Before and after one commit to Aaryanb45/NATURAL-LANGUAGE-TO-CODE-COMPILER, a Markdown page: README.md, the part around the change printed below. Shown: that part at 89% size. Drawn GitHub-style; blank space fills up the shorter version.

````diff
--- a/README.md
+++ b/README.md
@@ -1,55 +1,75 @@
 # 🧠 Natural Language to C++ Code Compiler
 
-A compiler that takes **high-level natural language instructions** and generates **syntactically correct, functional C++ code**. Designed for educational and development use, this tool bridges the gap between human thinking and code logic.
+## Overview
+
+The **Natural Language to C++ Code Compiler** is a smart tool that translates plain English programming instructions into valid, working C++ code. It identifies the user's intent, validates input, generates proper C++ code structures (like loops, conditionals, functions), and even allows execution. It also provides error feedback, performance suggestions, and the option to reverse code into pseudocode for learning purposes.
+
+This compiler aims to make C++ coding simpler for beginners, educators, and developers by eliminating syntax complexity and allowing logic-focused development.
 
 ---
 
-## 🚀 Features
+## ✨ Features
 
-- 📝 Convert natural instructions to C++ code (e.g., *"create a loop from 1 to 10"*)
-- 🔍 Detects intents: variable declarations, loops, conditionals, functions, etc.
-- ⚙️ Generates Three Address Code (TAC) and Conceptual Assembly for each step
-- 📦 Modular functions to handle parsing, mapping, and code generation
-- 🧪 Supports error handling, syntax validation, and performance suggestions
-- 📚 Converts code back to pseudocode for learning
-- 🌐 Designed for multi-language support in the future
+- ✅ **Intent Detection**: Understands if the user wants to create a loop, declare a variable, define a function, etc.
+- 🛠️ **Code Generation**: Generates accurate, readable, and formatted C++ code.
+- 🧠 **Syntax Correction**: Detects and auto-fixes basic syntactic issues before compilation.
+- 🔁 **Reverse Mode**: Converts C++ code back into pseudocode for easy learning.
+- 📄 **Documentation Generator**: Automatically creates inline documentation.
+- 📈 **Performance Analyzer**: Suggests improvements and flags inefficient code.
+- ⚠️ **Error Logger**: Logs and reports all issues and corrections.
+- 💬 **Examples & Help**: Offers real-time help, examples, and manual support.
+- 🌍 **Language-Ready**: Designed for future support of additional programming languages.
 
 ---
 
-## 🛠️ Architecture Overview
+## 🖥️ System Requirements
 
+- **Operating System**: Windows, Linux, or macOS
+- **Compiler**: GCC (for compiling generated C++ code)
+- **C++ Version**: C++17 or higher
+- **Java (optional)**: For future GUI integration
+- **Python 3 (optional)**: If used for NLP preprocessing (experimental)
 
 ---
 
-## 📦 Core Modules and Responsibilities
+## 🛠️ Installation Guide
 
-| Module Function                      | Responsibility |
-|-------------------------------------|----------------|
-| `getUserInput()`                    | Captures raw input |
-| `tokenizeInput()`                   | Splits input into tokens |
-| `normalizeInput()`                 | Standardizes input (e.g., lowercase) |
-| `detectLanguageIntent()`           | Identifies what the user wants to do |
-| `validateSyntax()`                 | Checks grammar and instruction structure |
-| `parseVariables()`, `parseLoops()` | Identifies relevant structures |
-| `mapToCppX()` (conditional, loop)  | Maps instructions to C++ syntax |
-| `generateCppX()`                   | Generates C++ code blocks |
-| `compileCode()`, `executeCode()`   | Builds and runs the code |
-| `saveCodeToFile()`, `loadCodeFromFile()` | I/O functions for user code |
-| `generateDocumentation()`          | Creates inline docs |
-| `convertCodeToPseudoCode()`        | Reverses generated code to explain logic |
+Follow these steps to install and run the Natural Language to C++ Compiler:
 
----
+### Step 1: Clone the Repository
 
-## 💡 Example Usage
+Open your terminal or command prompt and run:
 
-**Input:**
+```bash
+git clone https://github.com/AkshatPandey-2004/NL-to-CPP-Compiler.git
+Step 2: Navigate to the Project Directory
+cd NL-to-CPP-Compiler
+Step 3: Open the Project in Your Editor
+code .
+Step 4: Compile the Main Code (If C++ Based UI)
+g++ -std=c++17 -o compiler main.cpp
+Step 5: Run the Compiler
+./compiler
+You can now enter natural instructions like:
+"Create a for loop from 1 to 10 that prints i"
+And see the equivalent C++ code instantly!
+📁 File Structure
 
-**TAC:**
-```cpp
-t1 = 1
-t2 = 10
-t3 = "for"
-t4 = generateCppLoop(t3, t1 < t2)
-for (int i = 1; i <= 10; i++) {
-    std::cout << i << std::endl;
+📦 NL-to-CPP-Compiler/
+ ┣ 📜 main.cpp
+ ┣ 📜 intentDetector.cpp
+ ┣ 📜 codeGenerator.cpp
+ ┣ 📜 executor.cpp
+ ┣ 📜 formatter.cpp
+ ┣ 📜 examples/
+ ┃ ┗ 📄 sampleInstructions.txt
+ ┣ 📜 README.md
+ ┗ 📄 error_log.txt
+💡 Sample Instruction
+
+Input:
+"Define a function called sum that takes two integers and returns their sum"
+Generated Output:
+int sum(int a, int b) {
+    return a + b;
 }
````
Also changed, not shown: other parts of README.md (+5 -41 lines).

+--

> EXERCISE BRIEF: Please copy out each line of the material that holds the string "future".

> RESULT OF THE TASK:
-- 🌐 Designed for multi-language support in the future
+- 🌍 **Language-Ready**: Designed for future support of additional programming languages.
+- **Java (optional)**: For future GUI integration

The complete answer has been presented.